Updated: Friday, 5th June 2020 @ 4:07pm

Album review: The Night Chancers by Baxter Dury

Album review: The Night Chancers by Baxter Dury

| By Tom Preece

Baxter Dury told Jason Williamson that he envisaged his new album ‘The Night Chancers’ – as told by an ageing hip hop mogul who looks back on his life in chapters – the perfect analogy for an album doused in self-awareness and promiscuity.

The new record is a concept album without being one.
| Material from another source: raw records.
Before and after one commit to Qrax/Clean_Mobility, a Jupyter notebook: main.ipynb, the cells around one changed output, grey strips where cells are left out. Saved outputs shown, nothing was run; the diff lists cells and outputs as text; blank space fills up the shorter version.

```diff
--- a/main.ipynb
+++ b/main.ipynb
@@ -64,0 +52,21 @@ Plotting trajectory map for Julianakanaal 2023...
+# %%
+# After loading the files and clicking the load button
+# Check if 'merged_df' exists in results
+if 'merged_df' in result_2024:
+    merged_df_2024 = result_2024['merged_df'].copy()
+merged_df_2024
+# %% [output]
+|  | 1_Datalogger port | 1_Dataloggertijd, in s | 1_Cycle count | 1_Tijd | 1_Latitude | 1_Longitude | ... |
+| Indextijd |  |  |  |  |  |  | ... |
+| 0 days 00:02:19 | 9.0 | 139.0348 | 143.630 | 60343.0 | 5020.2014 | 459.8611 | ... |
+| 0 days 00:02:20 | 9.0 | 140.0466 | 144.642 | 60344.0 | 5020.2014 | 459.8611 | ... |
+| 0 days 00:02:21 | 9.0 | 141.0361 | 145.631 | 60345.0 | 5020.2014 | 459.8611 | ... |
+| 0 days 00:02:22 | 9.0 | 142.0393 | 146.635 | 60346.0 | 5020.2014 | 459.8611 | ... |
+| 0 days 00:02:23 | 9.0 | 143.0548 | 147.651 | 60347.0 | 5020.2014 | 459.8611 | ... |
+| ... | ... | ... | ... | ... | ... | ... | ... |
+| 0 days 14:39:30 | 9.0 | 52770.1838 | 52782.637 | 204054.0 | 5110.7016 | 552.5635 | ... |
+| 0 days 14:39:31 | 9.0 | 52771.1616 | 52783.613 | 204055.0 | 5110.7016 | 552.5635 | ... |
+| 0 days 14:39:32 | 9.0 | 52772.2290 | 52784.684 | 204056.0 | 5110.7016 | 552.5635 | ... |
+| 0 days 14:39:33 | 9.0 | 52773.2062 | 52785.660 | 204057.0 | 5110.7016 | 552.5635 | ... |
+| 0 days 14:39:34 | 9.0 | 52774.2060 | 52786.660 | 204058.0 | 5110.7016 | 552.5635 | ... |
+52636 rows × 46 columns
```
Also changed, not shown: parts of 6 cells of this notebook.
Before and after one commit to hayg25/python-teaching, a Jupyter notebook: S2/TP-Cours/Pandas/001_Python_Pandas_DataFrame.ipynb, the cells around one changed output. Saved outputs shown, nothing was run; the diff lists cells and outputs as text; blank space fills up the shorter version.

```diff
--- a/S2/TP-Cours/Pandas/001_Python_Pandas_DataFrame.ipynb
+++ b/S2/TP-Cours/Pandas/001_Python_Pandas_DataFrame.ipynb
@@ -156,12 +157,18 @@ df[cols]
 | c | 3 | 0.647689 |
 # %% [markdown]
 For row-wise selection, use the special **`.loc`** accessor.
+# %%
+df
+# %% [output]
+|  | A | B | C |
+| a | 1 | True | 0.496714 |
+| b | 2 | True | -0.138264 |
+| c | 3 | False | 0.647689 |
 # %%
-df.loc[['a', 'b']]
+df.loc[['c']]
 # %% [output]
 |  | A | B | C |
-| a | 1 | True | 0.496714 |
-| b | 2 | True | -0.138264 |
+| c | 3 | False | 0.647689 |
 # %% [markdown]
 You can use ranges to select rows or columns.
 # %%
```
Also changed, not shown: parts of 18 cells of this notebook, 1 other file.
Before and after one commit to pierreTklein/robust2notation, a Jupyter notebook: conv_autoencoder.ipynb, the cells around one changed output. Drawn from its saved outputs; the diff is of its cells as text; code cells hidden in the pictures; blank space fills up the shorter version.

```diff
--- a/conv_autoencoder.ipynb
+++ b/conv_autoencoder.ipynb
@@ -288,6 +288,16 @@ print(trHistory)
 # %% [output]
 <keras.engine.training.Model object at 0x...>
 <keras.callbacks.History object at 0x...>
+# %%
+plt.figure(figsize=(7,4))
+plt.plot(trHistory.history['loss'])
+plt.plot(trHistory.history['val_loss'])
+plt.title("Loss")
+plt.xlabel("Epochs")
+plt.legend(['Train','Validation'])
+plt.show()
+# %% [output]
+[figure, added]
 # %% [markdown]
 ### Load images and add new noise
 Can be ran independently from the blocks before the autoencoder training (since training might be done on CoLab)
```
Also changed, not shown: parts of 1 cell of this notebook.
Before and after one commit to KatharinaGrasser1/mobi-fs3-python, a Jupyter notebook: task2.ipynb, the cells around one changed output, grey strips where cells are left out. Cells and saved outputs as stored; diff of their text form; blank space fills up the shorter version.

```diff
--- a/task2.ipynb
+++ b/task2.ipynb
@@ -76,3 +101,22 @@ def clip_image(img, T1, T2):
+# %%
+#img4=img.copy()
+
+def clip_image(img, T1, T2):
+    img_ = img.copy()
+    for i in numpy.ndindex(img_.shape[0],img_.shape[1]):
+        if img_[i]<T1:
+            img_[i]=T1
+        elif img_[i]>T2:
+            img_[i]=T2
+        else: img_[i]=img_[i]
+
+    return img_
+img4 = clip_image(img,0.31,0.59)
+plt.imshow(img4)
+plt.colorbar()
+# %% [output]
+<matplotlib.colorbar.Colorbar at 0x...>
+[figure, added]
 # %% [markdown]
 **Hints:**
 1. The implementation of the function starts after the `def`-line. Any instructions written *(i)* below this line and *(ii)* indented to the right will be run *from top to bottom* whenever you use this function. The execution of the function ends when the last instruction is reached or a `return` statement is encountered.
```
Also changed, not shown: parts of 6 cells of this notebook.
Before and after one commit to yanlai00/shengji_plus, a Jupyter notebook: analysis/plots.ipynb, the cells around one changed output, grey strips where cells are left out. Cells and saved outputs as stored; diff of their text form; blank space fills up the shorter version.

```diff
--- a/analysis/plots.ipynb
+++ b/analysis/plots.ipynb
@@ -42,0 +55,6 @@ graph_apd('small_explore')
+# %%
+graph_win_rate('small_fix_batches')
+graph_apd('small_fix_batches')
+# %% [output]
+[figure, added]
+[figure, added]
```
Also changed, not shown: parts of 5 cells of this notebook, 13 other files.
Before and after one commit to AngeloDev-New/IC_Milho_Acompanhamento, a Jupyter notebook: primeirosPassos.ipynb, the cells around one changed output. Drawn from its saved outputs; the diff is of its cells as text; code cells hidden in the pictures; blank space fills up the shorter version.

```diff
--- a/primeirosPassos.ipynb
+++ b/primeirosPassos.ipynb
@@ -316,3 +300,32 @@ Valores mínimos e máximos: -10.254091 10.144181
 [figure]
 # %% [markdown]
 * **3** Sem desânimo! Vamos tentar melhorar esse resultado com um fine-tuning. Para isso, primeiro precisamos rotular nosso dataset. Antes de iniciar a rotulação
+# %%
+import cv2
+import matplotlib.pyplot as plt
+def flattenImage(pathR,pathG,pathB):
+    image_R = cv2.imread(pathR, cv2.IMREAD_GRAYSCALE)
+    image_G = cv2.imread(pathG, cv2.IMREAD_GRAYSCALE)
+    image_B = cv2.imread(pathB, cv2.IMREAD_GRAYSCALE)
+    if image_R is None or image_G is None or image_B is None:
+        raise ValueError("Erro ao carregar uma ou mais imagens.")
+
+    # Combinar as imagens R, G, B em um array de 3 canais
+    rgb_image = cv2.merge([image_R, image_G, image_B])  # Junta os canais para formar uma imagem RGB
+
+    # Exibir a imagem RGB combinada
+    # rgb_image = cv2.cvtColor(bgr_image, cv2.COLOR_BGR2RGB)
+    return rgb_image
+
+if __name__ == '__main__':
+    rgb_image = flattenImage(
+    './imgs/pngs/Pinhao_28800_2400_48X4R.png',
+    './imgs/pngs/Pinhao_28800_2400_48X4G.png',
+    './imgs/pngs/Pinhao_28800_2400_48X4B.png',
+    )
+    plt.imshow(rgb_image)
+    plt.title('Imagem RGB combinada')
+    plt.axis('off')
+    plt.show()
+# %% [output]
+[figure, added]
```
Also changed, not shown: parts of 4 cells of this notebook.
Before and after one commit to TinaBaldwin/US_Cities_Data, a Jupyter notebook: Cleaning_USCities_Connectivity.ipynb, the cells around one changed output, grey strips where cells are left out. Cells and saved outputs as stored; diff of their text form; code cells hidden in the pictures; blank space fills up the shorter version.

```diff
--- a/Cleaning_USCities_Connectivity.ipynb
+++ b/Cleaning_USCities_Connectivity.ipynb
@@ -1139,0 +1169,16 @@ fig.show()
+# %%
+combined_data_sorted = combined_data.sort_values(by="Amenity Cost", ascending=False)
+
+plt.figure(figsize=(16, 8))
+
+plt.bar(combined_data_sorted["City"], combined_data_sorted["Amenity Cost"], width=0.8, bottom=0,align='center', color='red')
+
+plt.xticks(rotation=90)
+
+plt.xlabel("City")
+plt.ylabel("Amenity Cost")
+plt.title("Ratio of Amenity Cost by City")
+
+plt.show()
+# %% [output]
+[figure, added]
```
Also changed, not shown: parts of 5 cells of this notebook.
It’s full of eccentricities that are informed by Baxter’s own behavioural patterns, from the seedier side of life.

However, as he looks back on his past, whilst simultaneously trying to fit in to the future, Dury has crafted a sold-out lecture in characterisation that only the best of filmmakers dream of getting in to.

The album is full of love stories that, more often than not, illustrate the dynamics of unconventional relationships.

Title track The Night Chancers charts the hotel-room journey between the end of the night and the start of the morning.

Carla’s Got a Boyfriend however comments on the social media purveyors who spend more time on their ex’s Instagram than they should.

Meanwhile, he also examines the demise of a life-changing relationship in Daylight, proving that back-room bravado and your own reality are two separate entities whilst also observing his lack of reluctance to stare.

“I watch a bit too much,” he echoes, in his self-described faux-Chiswick accent, during the album’s most recent single I’m Not Your Dog.

When you consider that Dury believes the album to be one that’s non-formulaic, you can’t help but think that it’s by some divinely inspired chance that this collection of songs sit so perfectly together.

Lyrically, The Night Chancers is like a cinematic battle, with each character wrestling for supremacy as Dury allows them mere minutes in the spotlight.

As a whole, it’s a much sultrier record than the last; the sound becoming evermore voluptuous and sleek, bringing together smooth strings, 90s hip-hop inspired drum beats and elements of French pop to create a sonic masterpiece.

It is a consummate performance in growing older with a lack of grace, a humbling amount of honesty and reminding the listener of the obvious…

“Baxter loves you!” he exclaims, during the concluding verse of album closer Say Nothing.